“In a statement emailed to the campus community, Robert N. Shelton, president of the University of Arizona, said he has “total confidence” that the campus police will follow a provision in the law that says individuals cannot be stopped solely on the basis of race.”
It’s quite a statement. One that will both calm the U of A community and reinforce grave concerns. It infers an understanding between the president and his chief of police behind the scenes that campus police will keep any personal prejudices in check.
When I read the paragraph, the film Schindler’s List came to mind (film references frequently come to my mind). It eerily reminded me of the scene near the end of the film when Schindler reopens his company and warns the German soldiers about mistreating his Jewish employees. In the film and at the university, boundaries need to be clear for the protection of the community.
The immediate concern on campuses is how will campus police respond to the new law that requires them to seek confirmation of immigrant status once they respond to a violation of the law, be it a traffic violation or something more serious.
The concern is real. Will their Latino students be at risk for racial profiling?
But it’s more than just profiling. Legal immigrants must now carry visa documentation with them at all times or risk being held for deportation. Will some students leave campus to run an errand never to return? And what if a U.S. citizen leaves campus without his or her I.D.?
Furthermore, what about Latino students who have illegal immigrant parents? What if they come on campus? Could it be that parents will be arrested on campus and be turned over to the INS for deportation?
Politics aside, this is very much a human issue for Arizona colleges and universities because they are academic communities.
Colleges and universities work hard at fostering a supportive diverse community by integrating multicultural perspectives campus wide. Diversity isn’t relegated to a few courses and student affairs policies. Institutions focus on access (students and faculty), curriculum and scholarship, institutional leadership, campus climate, and retention.
But these are only the parts of diversity in higher education. What holds it all together and makes it a gestalt experience for students, faculty, staff and administration is community.
In my last post, I wrote about the UCLA campaign, UCLA. Here.

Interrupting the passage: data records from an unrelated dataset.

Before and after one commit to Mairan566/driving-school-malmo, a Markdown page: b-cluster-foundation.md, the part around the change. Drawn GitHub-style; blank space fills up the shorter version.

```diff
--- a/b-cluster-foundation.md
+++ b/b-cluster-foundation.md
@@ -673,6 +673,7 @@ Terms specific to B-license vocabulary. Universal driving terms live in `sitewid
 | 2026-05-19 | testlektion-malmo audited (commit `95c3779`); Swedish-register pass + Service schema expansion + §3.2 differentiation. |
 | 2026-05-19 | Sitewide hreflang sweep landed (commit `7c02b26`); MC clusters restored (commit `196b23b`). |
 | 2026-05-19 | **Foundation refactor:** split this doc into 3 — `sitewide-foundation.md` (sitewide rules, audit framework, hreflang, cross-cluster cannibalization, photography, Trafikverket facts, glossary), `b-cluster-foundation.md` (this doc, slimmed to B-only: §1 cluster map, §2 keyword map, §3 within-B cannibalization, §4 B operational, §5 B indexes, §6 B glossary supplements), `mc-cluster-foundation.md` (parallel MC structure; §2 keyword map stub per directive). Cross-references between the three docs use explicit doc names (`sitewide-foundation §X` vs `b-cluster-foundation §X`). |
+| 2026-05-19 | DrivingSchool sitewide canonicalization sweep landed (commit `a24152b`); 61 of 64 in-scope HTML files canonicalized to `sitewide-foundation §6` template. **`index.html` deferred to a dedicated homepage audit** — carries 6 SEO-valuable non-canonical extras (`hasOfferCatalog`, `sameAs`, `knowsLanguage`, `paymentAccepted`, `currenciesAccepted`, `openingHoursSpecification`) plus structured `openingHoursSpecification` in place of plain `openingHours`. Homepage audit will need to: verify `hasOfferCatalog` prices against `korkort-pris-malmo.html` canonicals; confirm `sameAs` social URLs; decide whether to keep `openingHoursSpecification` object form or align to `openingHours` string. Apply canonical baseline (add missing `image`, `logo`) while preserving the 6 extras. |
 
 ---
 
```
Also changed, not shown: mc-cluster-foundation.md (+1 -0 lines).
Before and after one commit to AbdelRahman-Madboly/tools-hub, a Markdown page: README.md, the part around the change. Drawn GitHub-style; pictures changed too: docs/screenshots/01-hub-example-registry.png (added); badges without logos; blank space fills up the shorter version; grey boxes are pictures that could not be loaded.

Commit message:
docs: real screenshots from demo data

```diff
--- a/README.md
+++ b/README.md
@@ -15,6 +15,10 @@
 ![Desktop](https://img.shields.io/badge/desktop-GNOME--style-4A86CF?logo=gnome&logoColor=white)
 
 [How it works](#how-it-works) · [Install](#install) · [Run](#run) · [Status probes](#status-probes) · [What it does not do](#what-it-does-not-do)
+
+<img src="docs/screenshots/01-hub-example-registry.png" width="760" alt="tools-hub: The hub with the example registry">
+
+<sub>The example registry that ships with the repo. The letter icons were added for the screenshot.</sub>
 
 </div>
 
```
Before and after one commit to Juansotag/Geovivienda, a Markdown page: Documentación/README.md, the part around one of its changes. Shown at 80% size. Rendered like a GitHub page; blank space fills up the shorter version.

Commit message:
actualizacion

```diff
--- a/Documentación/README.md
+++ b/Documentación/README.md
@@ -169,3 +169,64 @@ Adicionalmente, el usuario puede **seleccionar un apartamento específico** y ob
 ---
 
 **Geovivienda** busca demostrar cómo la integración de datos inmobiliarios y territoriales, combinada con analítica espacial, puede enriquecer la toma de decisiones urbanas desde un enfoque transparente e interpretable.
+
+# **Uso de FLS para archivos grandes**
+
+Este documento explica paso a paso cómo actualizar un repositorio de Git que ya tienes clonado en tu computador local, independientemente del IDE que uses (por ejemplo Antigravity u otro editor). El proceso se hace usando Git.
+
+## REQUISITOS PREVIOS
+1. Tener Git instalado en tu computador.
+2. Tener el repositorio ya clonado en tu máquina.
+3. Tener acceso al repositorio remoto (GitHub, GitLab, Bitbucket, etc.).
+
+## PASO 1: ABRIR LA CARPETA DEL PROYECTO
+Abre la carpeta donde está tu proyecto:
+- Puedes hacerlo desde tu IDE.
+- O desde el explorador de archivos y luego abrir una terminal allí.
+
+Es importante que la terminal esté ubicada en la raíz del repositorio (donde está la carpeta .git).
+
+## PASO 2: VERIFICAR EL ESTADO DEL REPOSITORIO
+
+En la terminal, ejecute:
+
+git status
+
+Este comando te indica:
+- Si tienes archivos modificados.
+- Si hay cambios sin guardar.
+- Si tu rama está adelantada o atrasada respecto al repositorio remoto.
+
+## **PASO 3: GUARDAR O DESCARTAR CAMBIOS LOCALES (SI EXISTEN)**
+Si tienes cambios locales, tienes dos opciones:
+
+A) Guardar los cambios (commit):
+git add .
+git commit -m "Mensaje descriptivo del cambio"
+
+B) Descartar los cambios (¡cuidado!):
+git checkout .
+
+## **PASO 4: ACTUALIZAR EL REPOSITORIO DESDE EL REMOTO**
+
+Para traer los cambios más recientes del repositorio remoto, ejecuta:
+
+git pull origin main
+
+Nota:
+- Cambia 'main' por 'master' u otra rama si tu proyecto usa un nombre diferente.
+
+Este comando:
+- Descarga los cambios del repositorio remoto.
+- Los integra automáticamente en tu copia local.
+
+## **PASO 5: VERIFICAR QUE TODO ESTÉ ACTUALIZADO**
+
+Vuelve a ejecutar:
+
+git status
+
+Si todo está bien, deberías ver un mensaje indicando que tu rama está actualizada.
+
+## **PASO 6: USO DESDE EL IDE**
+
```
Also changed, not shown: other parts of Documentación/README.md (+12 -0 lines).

Now., in which UCLA uses a tagline that communicates their brand culture:
Nobody at UCLA keeps score on who you are, they just want to see what you do.
In a sense, it should be a tagline for all colleges and universities, including those in Arizona.